Info Demanded on State's Execution Protocol
JEFFERSON CITY, Mo. (CN) - The Reporters Committee for Freedom of the Press joined the ACLU in its latest bid to force the Missouri Department of Corrections to reveal details of its new execution protocol.
The Reporters Committee, the ACLU and journalist Chris McDaniel sued the Department of Corrections in Cole County Court on Thursday.
The plaintiffs claim the state violated the Sunshine Law by not providing requested documents regarding the state's execution protocol.
"With lethal injection methods at the forefront of national and international debate, it is critical that the public be able to engage in a fully informed discussion about the issue," Reporters Committee Executive Director Bruce D. Brown said in a statement. "Missouri and other states would rather keep the public in the dark about the safety and efficacy of lethal drugs. But we believe it is time for the media and the public to start challenging these states, and Missouri is the first step in our multistate effort to enforce Sunshine Laws and increase public access."
In October, Missouri announced that it would switch to using pentobarbital from an unidentified compounding pharmacy as the state's method of lethal injection. Since then, Missouri has averaged about one execution a month.
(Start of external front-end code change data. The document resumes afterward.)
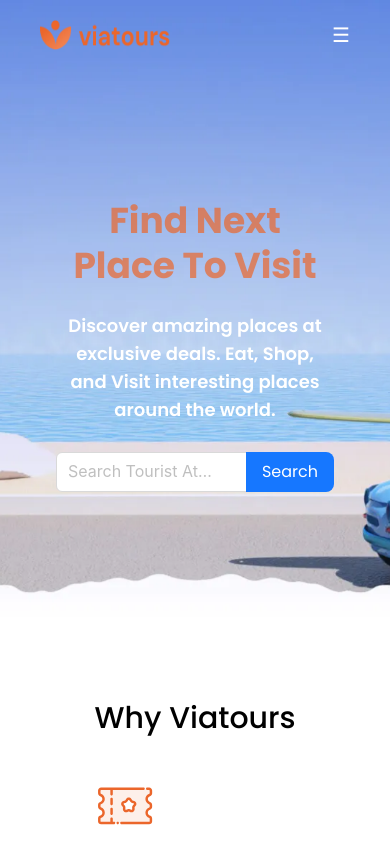
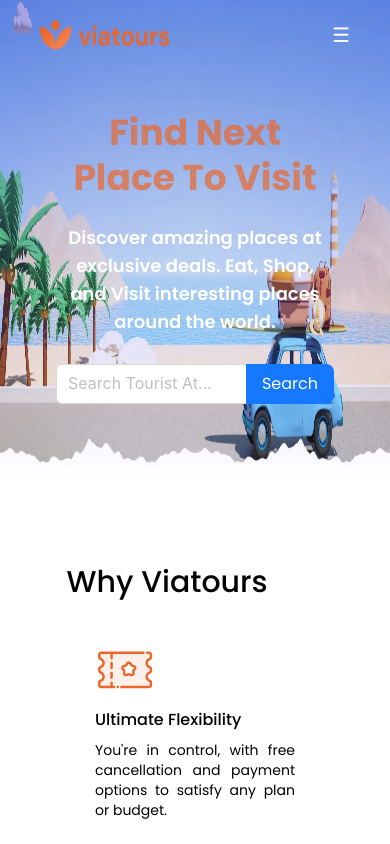
Before and after one commit to mubaraq-debug/viatours-template, a React (Create React App) app: page / in a window 390 px wide. Shown: the top 844 px of the page. Built offline with nearby package versions, Linux system fonts and the light colour scheme.

Commit message:
wip: made changes to hero section responsive design

```diff
--- a/src/components/navbar.js
+++ b/src/components/navbar.js
@@ -81,7 +81,7 @@ const Navbar = () => {
       {/* Mobile Nav Items */}
       {isMobileMenuOpen && (
         <ul
-          className="absolute top-16 left-0 w-full bg-transparent flex flex-col items-start px-5 gap-y-5 py-10 md:hidden bg-[#6a8ee2]"
+          className="absolute top-16 left-0 w-full bg-[#adb8ce] rounded-md flex flex-col items-start px-5 gap-y-5 py-10 md:hidden bg-[#6a8ee2]"
           data-aos="fade-down"
           style={{opacity: .9}}
         >
--- a/src/pages/Home/index.jsx
+++ b/src/pages/Home/index.jsx
@@ -60,4 +60,10 @@ const Container = styled.div`
   background: url(${hero});
   background-size: cover;
   background-position: center;
+
+  @media (max-width: 767px) {
+  background-size: 100vw 100%;
+  background-position: center;
+  background-repeat: no-repeat;
+  }
   `
--- a/src/pages/Home/subComponents/advert.jsx
+++ b/src/pages/Home/subComponents/advert.jsx
@@ -14,7 +14,7 @@ const Advert = () => {
         <h1 className="text-6xl text-white font-medium text-center md:text-left">
           We Make <br /> World Travel Easy
         </h1>
-        <p className="text-base text-white/80 font-normal w-[350px] py-10">
+        <p className="text-base text-white/80 font-normal text-center md:text-justify  w-[350px] py-10">
           Traveling under your own power and at your own pace, you'll connect
           more meaningfully with your destination and have more fun!
         </p>
--- a/src/pages/Home/subComponents/choose.jsx
+++ b/src/pages/Home/subComponents/choose.jsx
@@ -15,7 +15,7 @@ const Choose = () => {
   return (
     <div className="my-20 w-full">
       <header
-        className="text-3xl capitalize text-black font-medium text-center md:text-left"
+        className="text-3xl capitalize text-black font-medium text-center -ml-14 md:text-left"
         data-aos="fade-right"
       >
         why viatours
--- a/src/pages/Home/subComponents/hero.jsx
+++ b/src/pages/Home/subComponents/hero.jsx
@@ -13,7 +13,7 @@ const Hero = () => {
 
   return (
     <Container
-      className="flex flex-col items-center text-center py-32 px-4 md:px-8"
+      className="flex flex-col items-center text-center pt-10 md:pt-32 pb-20 md:pb-32 px-4 md:px-8"
     >
       {/* Heading */}
       <h1 className="text-primary/70 font-bold capitalize leading-tight text-4xl md:text-5xl lg:text-6xl">
```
Death penalty opponents say that using improperly stored pentobarbital could create cruel and unusual punishment.
Despite numerous legal efforts to shed light on the execution protocol, a federal appeals court ruled in January that unless a convicted murderer suggests a more humane execution, the plaintiffs are not entitled to more information.
This lawsuit is the ACLU's latest attempt to shed light on the state's protocol. Last month, Courthouse News Service and more than a dozen other news organizations joined the ACLU in an attempt to recover records on the November 2013 execution of Joseph Franklin.
In this latest lawsuit, the ACLU seeks declaratory judgment that the records requested are public documents, and it wants the DOC ordered to produce them.
The requested documents include all records and communications between the DOC and the unidentified compounding pharmacy that provides Missouri the pentobarbital.
Missouri's next execution is set for May 21. The condemned, Russell Bucklew, filed a lawsuit on May 9 claiming a medical condition could cause cruel and unusual punishment during his execution.